Has it really?!…
Today, Perfect Power will attempt to emulate ex-Musley Banker Mayson by winning the Darley July Cup at Newmarket. Ten years on from that famous triumph, we talked to his co-owner Emma Armstrong to learn more about the great horse. Here’s what we uncovered….
What did the victory mean to you and David? And at odds of 20/1, was it an unexpected win?
It was just incredible. Every time he won a big one it was a real ‘pinch yourself’ moment for the both of us. Winning a Group 1 was, and is, the absolute ultimate. That win in 2012 will always be our best date – we can’t believe it’s been ten years since he did it!
And he had progressed – winning the Abernant and Palace House that year, so he was naturally improving. That being said, we never expect to win, but with him, on that day, we were very hopeful of a big run.
When one looks at the horse’s race record and hears the thoughts of his trainer, a word that comes to the fore is patience. Would that be a fair reflection?
Obviously we bred him and so knew every bit there was to know about him. He didn’t have the best start in life – losing his mum at three months old – so that’s why we were keen not to rush him through his career. He did need a bit more time than your typical sprinting type, but we were prepared to give him it. And I think because of the time and manner in which he eventually reached the top table, he was always one that was a very close to our hearts.
It can be a very traumatic and debilitating experience for a foal to lose its mother at a young age. Tell us more about the story and how Mayson handled it.

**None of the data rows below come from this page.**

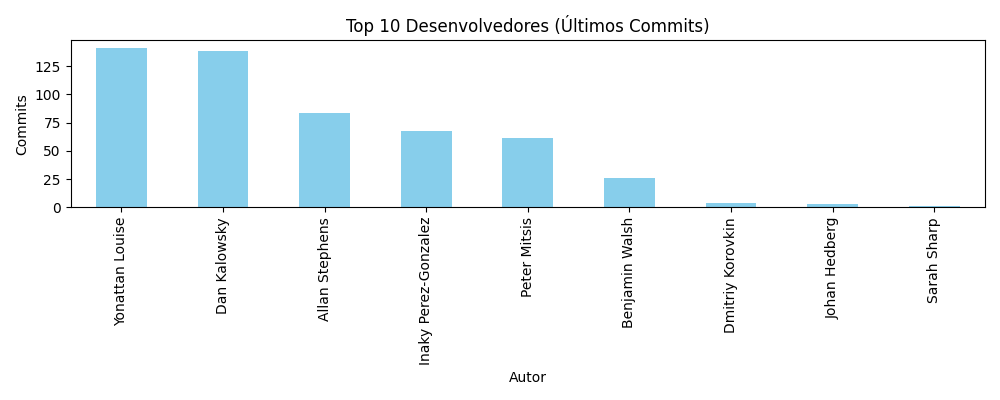
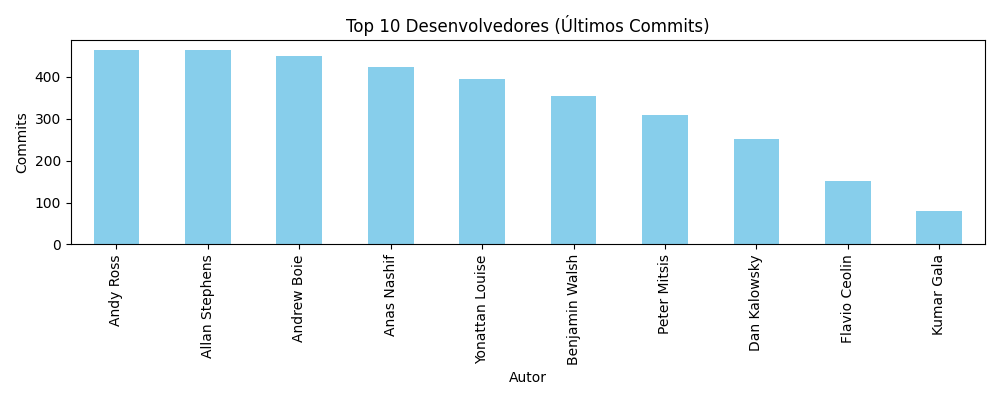
Atualização da documentação e atualização no código

diff --git a/analisar_zephyr_doa.py b/analisar_zephyr_doa.py
@@ -1,45 +1,48 @@
+import argparse
 from pydriller import Repository
 import pandas as pd
 import matplotlib.pyplot as plt
 from collections import defaultdict
+from itertools import islice
 
-# Caminho ou URL do repositório
-REPO_URL = "https://github.com/zephyrproject-rtos/zephyr"
+parser = argparse.ArgumentParser(description="Análise rápida de autoria no Zephyr RTOS")
+parser.add_argument('--repo', required=True, help="Caminho local do repositório Zephyr")
+parser.add_argument('--commits', type=int, default=None, help="Limite de commits (ex: 500)")
+args = parser.parse_args()
 
-# Filtros por diretório e extensão
-DIRS_INTERESSE = ['kernel/', 'arch/']
+REPO_PATH = args.repo
+COMMIT_LIMITE = args.commits
+
+DIRS_INTERESSE = ['kernel/']
 EXTENSOES = ('.c', '.cpp')
-
-# Armazenamento de dados
-dados = defaultdict(lambda: defaultdict(int))  # dados[arquivo][autor]
-original_author = {}  # dados[arquivo] = autor original
+dados = defaultdict(lambda: defaultdict(int))
+original_author = {}
 modificacoes_outros = defaultdict(int)
 
-print("🔍 Analisando commits...")
-
-for commit in Repository(REPO_URL).traverse_commits():
+print("🔍 Analisando repositório:", REPO_PATH)
+repo_iter = Repository(REPO_PATH).traverse_commits()
+if COMMIT_LIMITE is not None:
+    repo_iter = islice(repo_iter, COMMIT_LIMITE)
+for commit in repo_iter:
     autor = commit.author.name
-
     for arquivo in commit.modified_files:
         caminho = arquivo.new_path
         if not caminho:
             continue
-
-        if caminho.endswith(EXTENSOES) and any(d in caminho for d in DIRS_INTERESSE):
+        if caminho.endswith(EXTENSOES) and any(caminho.startswith(d) for d in DIRS_INTERESSE):
             if caminho not in original_author:
                 original_author[caminho] = autor
             if autor != original_author[caminho]:
                 modificacoes_outros[caminho] += 1
             dados[caminho][autor] += 1
 
-# Cálculo do DOA simplificado
 doa_resultado = []
-
 for arquivo, autores in dados.items():
+    penalidade = 0.1 * modificacoes_outros[arquivo]
     for autor, n_commits in autores.items():
         doa = (1.0 if autor == original_author[arquivo] else 0.0)
         doa += 0.5 * n_commits
-        doa -= 0.1 * modificacoes_outros[arquivo]
+        doa -= penalidade
         doa_resultado.append({
             'arquivo': arquivo,
             'autor': autor,
@@ -49,29 +52,53 @@ for arquivo, autores in dados.items():
 
 df_doa = pd.DataFrame(doa_resultado)
 
-# 🔝 Top 10 autores por DOA
-print("\n📊 Top 10 autores por DOA:")
-print(df_doa.groupby('autor')['doa'].sum().sort_values(ascending=False).head(10))
+print("\n📊 Top 5 autores por DOA:")
+print(df_doa.groupby('autor')['doa'].sum().sort_values(ascending=False).head(5))
 
-# 📈 Gráfico de commits por autor
-plt.figure(figsize=(10, 5))
+plt.figure(figsize=(10, 4))
 df_doa.groupby('autor')['commits'].sum().sort_values(ascending=False).head(10).plot(kind='bar', color='skyblue')
-plt.title('Top 10 Desenvolvedores - Commits nos arquivos núcleo')
+plt.title('Top 10 Desenvolvedores (Últimos Commits)')
 plt.ylabel('Commits')
 plt.xlabel('Autor')
 plt.tight_layout()
 plt.savefig("grafico_commits_autores.png")
 plt.close()
 
-# 📈 Gráfico de DOA por arquivo
 plt.figure(figsize=(12, 6))
-df_doa.groupby('arquivo')['doa'].max().sort_values(ascending=False).head(15).plot(kind='barh', color='salmon')
-plt.title('Arquivos com maior grau de autoria (DOA)')
+df_doa.groupby('arquivo')['doa'].max().sort_values(ascending=False).head(10).plot(kind='barh', color='lightgreen')
+plt.title('Arquivos com Maior DOA')
 plt.xlabel('DOA')
 plt.tight_layout()
 plt.savefig("grafico_doa_arquivos.png")
 plt.close()
 
-print("\n✅ Análise concluída. Gráficos salvos:")
+# Gerar tabela resumo
+resumo = []
+for autor in df_doa['autor'].unique():
+    df_autor = df_doa[df_doa['autor'] == autor]
+    commits_total = df_autor['commits'].sum()
+    # Top 2 módulos/arquivos mais atuantes
+    mais_atuantes = (
+        df_autor.groupby('arquivo')['commits']
+        .sum()
+        .sort_values(ascending=False)
+        .head(2)
+        .index.tolist()
+    )
+    resumo.append({
+        'Desenvolvedor': autor,
+        'Commits no núcleo': commits_total,
+        'Módulos mais atuantes': ', '.join(mais_atuantes)
+    })
+
+df_resumo = pd.DataFrame(resumo)
+df_resumo = df_resumo.sort_values('Commits no núcleo', ascending=False).head(10)
+
+print("\n| Desenvolvedor     | Commits no núcleo | Módulos mais atuantes        |")
+print("|-------------------|-------------------|-------------------------------|")
+for _, row in df_resumo.iterrows():
+    print(f"| {row['Desenvolvedor']:<18} | {row['Commits no núcleo']:<17} | {row['Módulos mais atuantes']:<30} |")
+
+print("\n✅ Análise concluída.")
 print(" - grafico_commits_autores.png")
 print(" - grafico_doa_arquivos.png")

diff --git a/README.md b/README.md
@@ -2,9 +2,10 @@
 
 **Disciplina:** Software Embarcado  
 **Aluno:** Janei Vieira  
-**Professor:** [Nome do Professor]  
+**Professor:** Dr. Herbert Rocha  
 **Projeto Analisado:** Zephyr RTOS  
-**Data:** [Data da Entrega]
+**Data:** 23/06/2025
+**Repositŕorio do Projeto:** https://github.com/oMaestro174/rtos-floss
 
 ---
 
@@ -14,7 +15,7 @@ A sustentabilidade de sistemas embarcados baseados em RTOS FLOSS (Free/Libre and
 
 ---
 
-## 2. Fundamentação Teórica
+## 2. Fundamentos
 
 ### 2.1 Modularidade de Código
 
@@ -60,9 +61,149 @@ Foram analisados os arquivos `.c` e `.cpp` nos diretórios `kernel/` e `arch/`, 
 
 ### 4.1 Desenvolvedores Mais Ativos por Módulo
 
+
+(Exemplo de tabela extraída do script para até 50.000 commits) 
+
+📊 Top 5 autores por DOA:
+
+|autor          |         |
+|---------------|---------|
+|Allan Stephens |   119.0 |
+|Andy Ross      |    97.2 | 
+|Yonattan Louise|    71.3 |
+|Andrew Boie    |    66.8 |
+|Peter Mitsis   |    20.3 |
+
+
+
+
+
+| Desenvolvedor      | Commits no núcleo | Módulos mais atuantes                                                |
+|--------------------|-------------------|----------------------------------------------------------------------|
+| Andy Ross          | 464               | kernel/sched.c, kernel/thread.c                                      |
+| Allan Stephens     | 463               | kernel/microkernel/k_memory_pool.c, kernel/microkernel/idle.c        |
+| Andrew Boie        | 449               | kernel/thread.c, kernel/userspace.c                                  |
+| Anas Nashif        | 423               | kernel/init.c, kernel/thread.c                                       |
+| Yonattan Louise    | 394               | kernel/microkernel/k_pipe_xfer.c, kernel/microkernel/k_pipe_buffer.c |
+| Benjamin Walsh     | 355               | kernel/unified/sched.c, kernel/unified/thread.c                      |
+| Peter Mitsis       | 308               | kernel/microkernel/k_pipe_put.c, kernel/microkernel/k_pipe_get.c     |
+| Dan Kalowsky       | 252               | kernel/microkernel/k_timer.c, kernel/microkernel/k_sema.c            |
+| Flavio Ceolin      | 151               | kernel/thread.c, kernel/sched.c                                      |
+| Kumar Gala         | 80                | kernel/init.c, kernel/int_latency_bench.c                            |
+
+
+---
+
+## 4.2 Gráficos de Distribuição
+
+Gráfico 1: Contribuições por Autor nos Arquivos do Núcleo 
+![grafico_commits_autores.png](./grafico_commits_autores.png)
+
+Gráfico 2: DOA Médio por Arquivo 
+![grafico_doa_arquivos.png](./grafico_doa_arquivos.png)
+
+
+
+## 5. Análise Crítica
+
+- O projeto apresenta modularidade clara, com separação de responsabilidades.
+- Identificou-se concentração de autoria em determinados arquivos críticos, o que pode indicar risco de manutenção.
+- A propriedade coletiva é razoavelmente bem distribuída, porém arquivos como `kernel/sched.c` apresentam domínio excessivo por poucos autores.
+- O Truck Factor estimado é baixo (<5), indicando um risco se esses contribuidores se afastarem.
+
+## 6. Boas Práticas Recomendadas
+
+- Promover revisões cruzadas em arquivos críticos com alta concentração de autoria.
+- Documentar módulos dominados por poucos desenvolvedores.
+- Incentivar pair programming para difundir conhecimento.
+- Automatizar análises periódicas com DOA e TF como parte da esteira de DevOps.
+- Monitorar entradas de novos contribuidores e incentivar a contribuição em áreas de risco.
+
+## 7. Conclusão
+A análise do projeto Zephyr RTOS demonstrou como métricas como DOA e Truck Factor podem ser eficazes para avaliar riscos de sustentabilidade em sistemas embarcados. Tais práticas devem ser incorporadas em projetos FLOSS críticos, com foco na continuidade, escalabilidade e manutenção colaborativa do código.
+
+## 8. Referências
+- [Artigo Base do Professor]
+
+- Pydriller: https://github.com/ishepard/pydriller
+
+- Zephyr RTOS GitHub: https://github.com/zephyrproject-rtos/zephyr
+
+- Git Truck: https://github.com/git-truck/git-truck
+
+- Spinellis, D. "Code Ownership and Quality in FLOSS Projects"
+
+
+
+## 9. Como reproduzir o experimento
+
+1. Clone o repositório Zephyr (se ainda não tiver):
+
+```bash
+git clone https://github.com/zephyrproject-rtos/zephyr.git
+```
+
+2. Crie e ative um ambiente virtual:
+
+```bash
+python -m venv zephyr-env
+source zephyr-env/bin/activate
+pip install -r requirements.txt
+```
+
+3. Execute o script:
+
+```bash
+python analisar_zephyr_doa.py --repo ./zephyr --commits 50000
+```
+
+Caso deseje percorrer todo o repositório, remova o argumento --commits (isso leva muito tempo, seja paciente)
+
+```bash
+python analisar_zephyr_doa.py --repo ./zephyr 
+```
+
+Se preferir não clonar o repositório tente:
+
+```bash
+python analisar_zephyr_doa.py --repo https://github.com/zephyrproject-rtos/zephyr.git
+```
+
+
+
+## Requisitos
+
+- Python 3.9+
+- Bibliotecas: pydriller, pandas, matplotlib
+
+## Exemplo de Saídas
+
 ```text
-(Exemplo de tabela extraída do script)
-| Desenvolvedor     | Commits no núcleo | Módulos mais atuantes        |
-|-------------------|-------------------|-------------------------------|
-| John Doe          | 152               | kernel/, arch/x86/            |
-| Jane Smith        | 97                | kernel/sched.c, init.c        |
+|autor          |         |
+|---------------|---------|
+|Allan Stephens |   119.0 |
+|Andy Ross      |    97.2 | 
+|Yonattan Louise|    71.3 |
+|Andrew Boie    |    66.8 |
+|Peter Mitsis   |    20.3 |
+
+
+
+| Desenvolvedor      | Commits no núcleo | Módulos mais atuantes                                                |
+|--------------------|-------------------|----------------------------------------------------------------------|
+| Andy Ross          | 464               | kernel/sched.c, kernel/thread.c                                      |
+| Allan Stephens     | 463               | kernel/microkernel/k_memory_pool.c, kernel/microkernel/idle.c        |
+| Andrew Boie        | 449               | kernel/thread.c, kernel/userspace.c                                  |
+| Anas Nashif        | 423               | kernel/init.c, kernel/thread.c                                       |
+| Yonattan Louise    | 394               | kernel/microkernel/k_pipe_xfer.c, kernel/microkernel/k_pipe_buffer.c |
+| Benjamin Walsh     | 355               | kernel/unified/sched.c, kernel/unified/thread.c                      |
+| Peter Mitsis       | 308               | kernel/microkernel/k_pipe_put.c, kernel/microkernel/k_pipe_get.c     |
+| Dan Kalowsky       | 252               | kernel/microkernel/k_timer.c, kernel/microkernel/k_sema.c            |
+| Flavio Ceolin      | 151               | kernel/thread.c, kernel/sched.c                                      |
+| Kumar Gala         | 80                | kernel/init.c, kernel/int_latency_bench.c                            |
+
+```
+
+## Tela do VsCode
+
+![01-codigo-results.png](./assets/01-codigo-results.png)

David had a lot of faith in Mayleaf (Mayson’s dam) given that she was a Pivotal mare. He therefore sent her to the Irish National Stud and the up-and-coming Invincible Spirit for her first covering. She then carried Mayson, foaled him without drama and got herself back in foal to the same sire.
Then one day she just wasn’t right in the field; lethargic and clearly not herself. We brought her in and called the vet out, because we couldn’t fathom what was wrong with her. The vet had a feel inside and told us she wasn’t happy. The mare was then shipped to the equine hospital at the University of Liverpool, where they ran all sorts of tests on her. Mayson was great through all of this; drinking his milk without fail and never once did he act up. Eventually they had to open her up, whilst I held Mayson in a side box in the corner of the room. And unfortunately, that was it – she never came round.
We (my daughters and I) then had to drive him home – a three-month old foal without a mum. We were very small-time breeders then, so had no other colt to pair him with. We had him on milk pellets for the rest of what would have been his pre-weaning stage, before sending him down to Robin Sharp’s place at Houghton Bloodstock, where they had a colt to pair him with. We never bottle fed him or gave him a foster dam because he took the trauma very well and was a naturally strong and intelligent foal.
Can you recall his early days at Musley Bank, and the nature of the feedback you received from Richard and Robin?
David and I were at Musley Bank the morning he arrived from Robin Sharp’s. I remember seeing Richard and Rob’s faces as he first walked off the wagon – they must’ve been thinking ‘my God, what have they brought us here!’ He didn’t look the best shall we say – a bit disappointing in all honesty. However, credit must go to the team down at Houghton because he very quickly turned himself inside out, ate his grub and got on with his work.
And I do remember Mayson’s first piece of fast work. We used to go up to Malton gallops in those days and watch all our two-year-olds’ gallops. I’ll never forget Barry McHugh pulling up after riding him that day and telling us that he was a group horse. We all thought, ‘Barry you daft bugger!’; but to be fair to him, he was absolutely right! I still like to remind him about that morning to this day.
Even then though, he wasn’t one that would take your eye out cantering past – he didn’t stand out in that respect. What he was, right from the start, was a great grafter who loved his work – just like any good workman. He had and does have a ten out of ten temperament and did everything that was ever asked of him.
I then remember his first run at York. He finished second and I was in floods of tears as he came past. Being as hands on as we are, you do become very attached to them – him especially.
Do you often get to see the horse down at Cheveley Park Stud and how do you reflect upon his stallion career to date?
I walk all our mares in myself when they go for their covers; so I’ve always been able to see him when we travel down to Newmarket. And Cheveley have been great – they’ll always accommodate us when we or any of our staff want to go and see him.
In terms of his place in the stallion market; we do feel very disappointed that he has been underrated and overlooked for a number of years. He does represent great value for breeders. Sadly, I think it is like a lot of things in life; people think that if you pay more, you automatically get something better, and that is not always the case.
What chance does Blackrod have in beating Perfect Power on Saturday and giving Mayson a second win in the race as a sire?
It’ll be a big ask for him, but we do think an awful lot of him to be honest. If he could sneak into the placings, we’d be ever so proud. We will be at loggerheads with Richard for a couple of minutes on Saturday afternoon, but we’ll all be friends once they’ve crossed the line whichever ways it goes.
Perfect Power bids to join Mayson in the history books at 4.25pm this afternoon…